__WHAT TO PRODUCE__
The word "body" marks the lines to copy; find all of them in the entries below.
[ENTRIES SUPPLIED — start]
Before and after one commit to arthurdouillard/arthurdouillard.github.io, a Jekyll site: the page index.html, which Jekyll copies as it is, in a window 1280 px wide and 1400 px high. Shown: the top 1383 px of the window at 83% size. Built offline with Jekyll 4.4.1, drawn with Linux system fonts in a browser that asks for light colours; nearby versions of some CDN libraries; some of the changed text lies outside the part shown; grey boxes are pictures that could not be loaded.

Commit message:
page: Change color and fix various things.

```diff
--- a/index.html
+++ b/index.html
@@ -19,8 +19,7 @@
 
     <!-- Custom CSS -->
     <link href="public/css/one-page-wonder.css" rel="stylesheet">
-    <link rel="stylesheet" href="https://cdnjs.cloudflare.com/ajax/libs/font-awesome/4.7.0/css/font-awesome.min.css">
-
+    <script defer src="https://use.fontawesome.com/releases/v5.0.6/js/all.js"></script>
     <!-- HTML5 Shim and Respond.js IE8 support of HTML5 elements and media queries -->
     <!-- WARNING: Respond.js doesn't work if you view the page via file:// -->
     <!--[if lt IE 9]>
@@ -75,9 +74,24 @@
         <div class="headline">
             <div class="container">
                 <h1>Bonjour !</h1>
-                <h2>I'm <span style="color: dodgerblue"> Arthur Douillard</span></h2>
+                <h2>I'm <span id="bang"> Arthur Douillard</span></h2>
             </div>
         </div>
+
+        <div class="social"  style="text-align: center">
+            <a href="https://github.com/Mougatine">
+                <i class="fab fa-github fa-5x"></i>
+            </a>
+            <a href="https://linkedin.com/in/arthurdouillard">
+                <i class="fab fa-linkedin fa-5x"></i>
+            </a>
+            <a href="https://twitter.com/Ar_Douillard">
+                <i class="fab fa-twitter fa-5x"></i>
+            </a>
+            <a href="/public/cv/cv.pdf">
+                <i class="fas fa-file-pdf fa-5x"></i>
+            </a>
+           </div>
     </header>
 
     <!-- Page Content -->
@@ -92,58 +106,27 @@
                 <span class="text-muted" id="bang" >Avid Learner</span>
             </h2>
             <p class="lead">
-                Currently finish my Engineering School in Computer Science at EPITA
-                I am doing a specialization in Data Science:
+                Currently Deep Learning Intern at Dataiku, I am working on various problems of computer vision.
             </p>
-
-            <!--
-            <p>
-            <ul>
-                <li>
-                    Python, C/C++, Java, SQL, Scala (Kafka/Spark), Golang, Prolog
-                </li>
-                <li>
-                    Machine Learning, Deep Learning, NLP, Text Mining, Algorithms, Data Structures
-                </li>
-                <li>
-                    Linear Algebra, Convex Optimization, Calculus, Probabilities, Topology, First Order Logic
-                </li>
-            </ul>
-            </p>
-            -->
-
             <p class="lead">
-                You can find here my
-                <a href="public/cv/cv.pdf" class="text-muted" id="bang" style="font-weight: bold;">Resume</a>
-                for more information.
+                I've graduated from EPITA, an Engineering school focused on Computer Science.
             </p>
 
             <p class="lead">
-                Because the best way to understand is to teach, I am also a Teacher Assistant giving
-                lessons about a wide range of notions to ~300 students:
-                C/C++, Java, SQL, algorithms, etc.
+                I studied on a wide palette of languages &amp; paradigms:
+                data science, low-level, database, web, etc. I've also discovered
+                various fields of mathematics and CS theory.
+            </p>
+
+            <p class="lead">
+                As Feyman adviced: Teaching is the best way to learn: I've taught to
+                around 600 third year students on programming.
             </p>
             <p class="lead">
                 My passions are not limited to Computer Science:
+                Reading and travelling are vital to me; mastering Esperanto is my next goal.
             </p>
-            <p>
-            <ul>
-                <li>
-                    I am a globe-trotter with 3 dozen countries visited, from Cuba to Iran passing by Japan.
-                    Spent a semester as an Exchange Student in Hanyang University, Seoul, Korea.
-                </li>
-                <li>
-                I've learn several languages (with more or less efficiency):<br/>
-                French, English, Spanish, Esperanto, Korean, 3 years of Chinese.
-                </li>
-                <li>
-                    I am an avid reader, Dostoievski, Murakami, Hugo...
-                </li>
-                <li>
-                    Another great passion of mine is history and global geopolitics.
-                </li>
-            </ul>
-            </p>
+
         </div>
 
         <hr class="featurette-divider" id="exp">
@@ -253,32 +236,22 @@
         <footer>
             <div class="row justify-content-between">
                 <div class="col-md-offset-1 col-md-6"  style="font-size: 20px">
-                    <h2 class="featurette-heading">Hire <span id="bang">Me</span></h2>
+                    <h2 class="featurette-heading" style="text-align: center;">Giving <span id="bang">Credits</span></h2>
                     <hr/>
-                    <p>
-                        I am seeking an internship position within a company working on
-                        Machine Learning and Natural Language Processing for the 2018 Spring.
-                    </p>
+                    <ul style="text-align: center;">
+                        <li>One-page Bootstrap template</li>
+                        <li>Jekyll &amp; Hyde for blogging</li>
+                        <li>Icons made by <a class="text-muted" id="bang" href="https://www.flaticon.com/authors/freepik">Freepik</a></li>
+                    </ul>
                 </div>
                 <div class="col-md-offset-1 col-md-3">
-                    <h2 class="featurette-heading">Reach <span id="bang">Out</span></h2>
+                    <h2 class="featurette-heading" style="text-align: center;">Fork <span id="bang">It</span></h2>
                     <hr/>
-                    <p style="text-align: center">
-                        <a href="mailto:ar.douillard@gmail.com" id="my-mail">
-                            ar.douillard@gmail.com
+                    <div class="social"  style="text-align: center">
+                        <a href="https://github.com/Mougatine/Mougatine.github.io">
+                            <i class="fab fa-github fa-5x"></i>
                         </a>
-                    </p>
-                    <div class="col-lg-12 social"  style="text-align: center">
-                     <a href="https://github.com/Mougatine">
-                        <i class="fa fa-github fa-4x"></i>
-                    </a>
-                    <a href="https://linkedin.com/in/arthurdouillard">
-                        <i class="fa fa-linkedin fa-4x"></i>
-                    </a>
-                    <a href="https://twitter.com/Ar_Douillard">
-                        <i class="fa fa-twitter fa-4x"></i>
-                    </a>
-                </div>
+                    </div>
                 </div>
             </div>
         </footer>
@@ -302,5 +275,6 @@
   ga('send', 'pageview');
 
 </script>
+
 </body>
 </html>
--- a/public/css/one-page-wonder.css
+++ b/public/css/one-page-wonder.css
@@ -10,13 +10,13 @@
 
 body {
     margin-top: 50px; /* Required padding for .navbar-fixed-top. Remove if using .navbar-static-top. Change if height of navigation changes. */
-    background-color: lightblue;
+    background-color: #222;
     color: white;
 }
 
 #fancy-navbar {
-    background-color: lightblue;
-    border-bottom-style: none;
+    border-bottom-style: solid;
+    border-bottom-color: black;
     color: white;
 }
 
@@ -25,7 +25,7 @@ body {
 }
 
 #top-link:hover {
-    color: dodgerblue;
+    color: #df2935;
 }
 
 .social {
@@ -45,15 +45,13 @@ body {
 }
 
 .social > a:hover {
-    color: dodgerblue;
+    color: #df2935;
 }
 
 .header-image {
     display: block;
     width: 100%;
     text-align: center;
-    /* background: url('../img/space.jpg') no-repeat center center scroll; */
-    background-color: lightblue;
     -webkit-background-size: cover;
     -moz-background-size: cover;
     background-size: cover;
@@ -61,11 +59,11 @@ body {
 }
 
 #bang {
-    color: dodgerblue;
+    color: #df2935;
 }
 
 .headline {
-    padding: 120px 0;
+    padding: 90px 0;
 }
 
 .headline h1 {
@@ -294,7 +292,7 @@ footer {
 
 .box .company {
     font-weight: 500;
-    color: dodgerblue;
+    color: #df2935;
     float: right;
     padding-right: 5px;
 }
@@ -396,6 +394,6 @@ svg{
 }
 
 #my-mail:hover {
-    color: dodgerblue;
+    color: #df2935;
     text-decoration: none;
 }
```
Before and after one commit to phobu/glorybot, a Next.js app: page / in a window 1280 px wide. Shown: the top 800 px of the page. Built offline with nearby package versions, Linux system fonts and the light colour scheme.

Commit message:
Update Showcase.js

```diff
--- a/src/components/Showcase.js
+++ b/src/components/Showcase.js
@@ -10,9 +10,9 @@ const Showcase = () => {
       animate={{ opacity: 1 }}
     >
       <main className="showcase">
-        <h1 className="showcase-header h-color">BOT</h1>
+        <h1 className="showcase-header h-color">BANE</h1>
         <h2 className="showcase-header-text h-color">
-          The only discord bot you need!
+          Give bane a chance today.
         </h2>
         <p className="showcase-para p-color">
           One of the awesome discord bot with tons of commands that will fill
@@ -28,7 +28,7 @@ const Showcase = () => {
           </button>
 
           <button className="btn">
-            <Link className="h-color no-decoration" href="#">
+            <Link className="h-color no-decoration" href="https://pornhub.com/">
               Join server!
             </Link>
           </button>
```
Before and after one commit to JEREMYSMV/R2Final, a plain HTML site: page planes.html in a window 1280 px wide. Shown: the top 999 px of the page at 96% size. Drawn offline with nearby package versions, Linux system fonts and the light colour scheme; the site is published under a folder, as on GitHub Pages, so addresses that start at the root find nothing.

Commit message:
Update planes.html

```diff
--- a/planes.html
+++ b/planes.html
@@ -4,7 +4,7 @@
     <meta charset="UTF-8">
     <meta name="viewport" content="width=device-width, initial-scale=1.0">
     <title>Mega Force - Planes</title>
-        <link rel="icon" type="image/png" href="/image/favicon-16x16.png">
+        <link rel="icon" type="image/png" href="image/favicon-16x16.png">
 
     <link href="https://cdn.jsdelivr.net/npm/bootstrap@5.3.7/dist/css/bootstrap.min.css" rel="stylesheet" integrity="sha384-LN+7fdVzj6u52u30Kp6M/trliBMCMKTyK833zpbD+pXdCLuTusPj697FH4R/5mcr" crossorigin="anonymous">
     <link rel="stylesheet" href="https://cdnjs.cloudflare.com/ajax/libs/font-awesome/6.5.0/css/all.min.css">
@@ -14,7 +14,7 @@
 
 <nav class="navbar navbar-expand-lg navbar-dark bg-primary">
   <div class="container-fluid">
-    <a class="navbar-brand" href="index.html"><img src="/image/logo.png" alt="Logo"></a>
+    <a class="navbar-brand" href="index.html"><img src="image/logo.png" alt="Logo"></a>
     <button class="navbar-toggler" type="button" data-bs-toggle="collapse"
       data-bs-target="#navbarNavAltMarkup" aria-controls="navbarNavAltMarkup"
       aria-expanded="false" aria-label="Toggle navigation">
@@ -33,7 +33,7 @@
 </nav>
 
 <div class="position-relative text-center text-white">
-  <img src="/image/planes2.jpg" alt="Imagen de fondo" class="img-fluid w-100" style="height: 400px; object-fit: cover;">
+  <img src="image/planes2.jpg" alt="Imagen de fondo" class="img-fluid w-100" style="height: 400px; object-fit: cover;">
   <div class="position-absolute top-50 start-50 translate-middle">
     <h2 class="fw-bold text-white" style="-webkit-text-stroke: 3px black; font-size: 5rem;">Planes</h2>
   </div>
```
[ENTRIES SUPPLIED — finish]
__TASK ANSWER__
 </body>
 body {
@@ -25,7 +25,7 @@ body {
@@ -45,15 +45,13 @@ body {
@@ -61,11 +59,11 @@ body {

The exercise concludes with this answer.